Creative partner Creative PartnershipsIPC Media is the UK’s leading consumer Creative Partnerships is a programmemagazine publisher, with a large portfolio of managed by Arts Council England, thebrands, selling over 350 million copies each national development agency for the artsyear. Titles include What’s on TV, Now, Marie in England. It gives young people in 36Claire, In Style, Ideal Home, Loaded, NME disadvantaged areas across England theand Wallpaper*. IPC Media is owned by Time opportunity to develop their creativity andInc., the publishing division of Time Warner, their ambition by building partnershipsthe world’s largest media organisation. between schools and creative organisations, businesses and individuals. CreativeWith the appointment of a corporate Partnerships aims to demonstrate the pivotalresponsibility manager in 2005, IPC Media role creativity and creative people can playhas been increasing its focus on working in transforming education in every curriculumwith the wider community. IPC’s corporate subject for children of all ages and abilities.responsibility activities take a number ofdifferent forms, including engaging with the London East and London South wereenvironmental issues that affect the publishing established as two of the first sixteenindustry, employee volunteering, community Creative Partnerships areas in 2002,engagement and charitable and fundraising delivering programmes with schools inactivities. Hackney, Islington, Newham and Tower Hamlets and Greenwich, Lambeth, Lewishamwww.ipcmedia.com and Southwark over a four year period. In April 2006 the two areas merged to formWriter one Creative Partnerships area delivering a joint creative programme in eight boroughs.Hannah Wilmot has worked as a freelance Creative Partnerships London East and Southconsultant for 13 years having previously is now based at Discover in Stratford.worked for Battersea Arts Centre, RiversideStudios and London Arts Board (now ArtsCouncil England, London) as educationofficer. Hannah specialises in the evaluationof education programmes, particularly thoseinvolving the arts and creativity. She also hasconsiderable experience of designing andproviding training for artists and teacherswishing to pursue creative partnerships. Creative Partnerships London East and South Discover, 1 Bridge Terrace, London E15 4BG T: 020 8536 5558 F: 020 8555 3948 E: firstname.lastname@example.org www.creative-partnerships.com This case study is available to download on the Creative Partnerships website. To view this, and to view the other case studies in this series please visit www.creative-partnerships.com and go to the London East and South homepage.
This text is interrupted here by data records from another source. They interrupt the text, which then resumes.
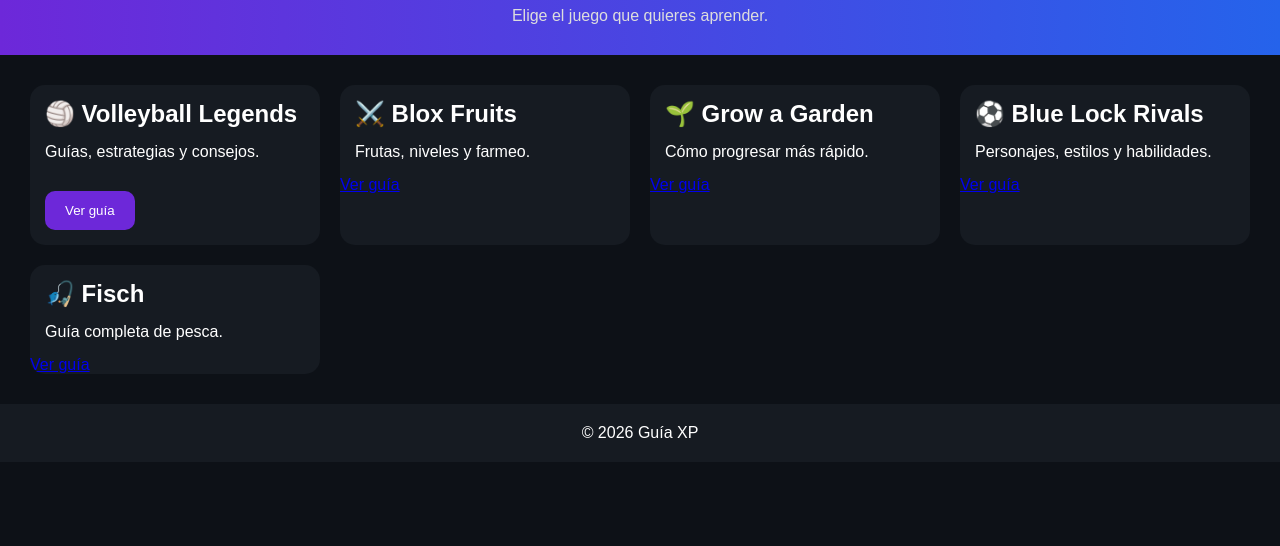
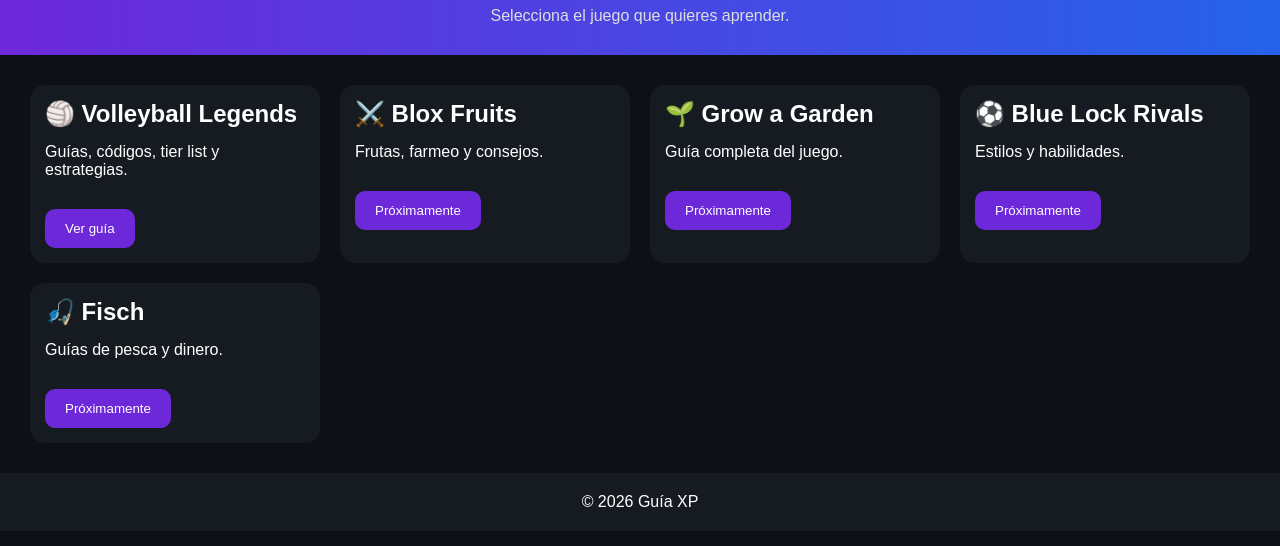
Before and after one commit to juuzou1347-png/Gu-a-XP, a plain HTML site: page roblox.html in a window 1280 px wide. Shown: the part 82-628 px from the top of the page. Drawn offline with Linux system fonts and the light colour scheme.

Commit message:
Update roblox.html

```diff
--- a/roblox.html
+++ b/roblox.html
@@ -3,51 +3,48 @@
 <head>
 <meta charset="UTF-8">
 <meta name="viewport" content="width=device-width, initial-scale=1.0">
-<title>Roblox - Guía XP</title>
+<title>Roblox | Guía XP</title>
 
 <link rel="stylesheet" href="css/estilos.css">
 
 </head>
-
 <body>
 
 <header>
 <h1>🎮 Roblox</h1>
-<p>Elige el juego que quieres aprender.</p>
+<p>Selecciona el juego que quieres aprender.</p>
 </header>
 
 <section class="juegos">
 
 <div class="card">
 <h2>🏐 Volleyball Legends</h2>
-<p>Guías, estrategias y consejos.</p>
-<a href="volleyball-legends.html">
-<button>Ver guía</button>
-</a>
+<p>Guías, códigos, tier list y estrategias.</p>
+<a href="volleyball-legends.html"><button>Ver guía</button></a>
 </div>
 
 <div class="card">
 <h2>⚔️ Blox Fruits</h2>
-<p>Frutas, niveles y farmeo.</p>
-<a href="#">Ver guía</a>
+<p>Frutas, farmeo y consejos.</p>
+<button>Próximamente</button>
 </div>
 
 <div class="card">
 <h2>🌱 Grow a Garden</h2>
-<p>Cómo progresar más rápido.</p>
-<a href="#">Ver guía</a>
+<p>Guía completa del juego.</p>
+<button>Próximamente</button>
 </div>
 
 <div class="card">
 <h2>⚽ Blue Lock Rivals</h2>
-<p>Personajes, estilos y habilidades.</p>
-<a href="#">Ver guía</a>
+<p>Estilos y habilidades.</p>
+<button>Próximamente</button>
 </div>
 
 <div class="card">
 <h2>🎣 Fisch</h2>
-<p>Guía completa de pesca.</p>
-<a href="#">Ver guía</a>
+<p>Guías de pesca y dinero.</p>
+<button>Próximamente</button>
 </div>
 
 </section>
```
Images: Jason Larkin and students from Archbishop Michael Ramsey Technology College Design: Thirdperson www.thirdperson.co.uk ISBN: 0-7287-1314-4 978-0-7287-1314-7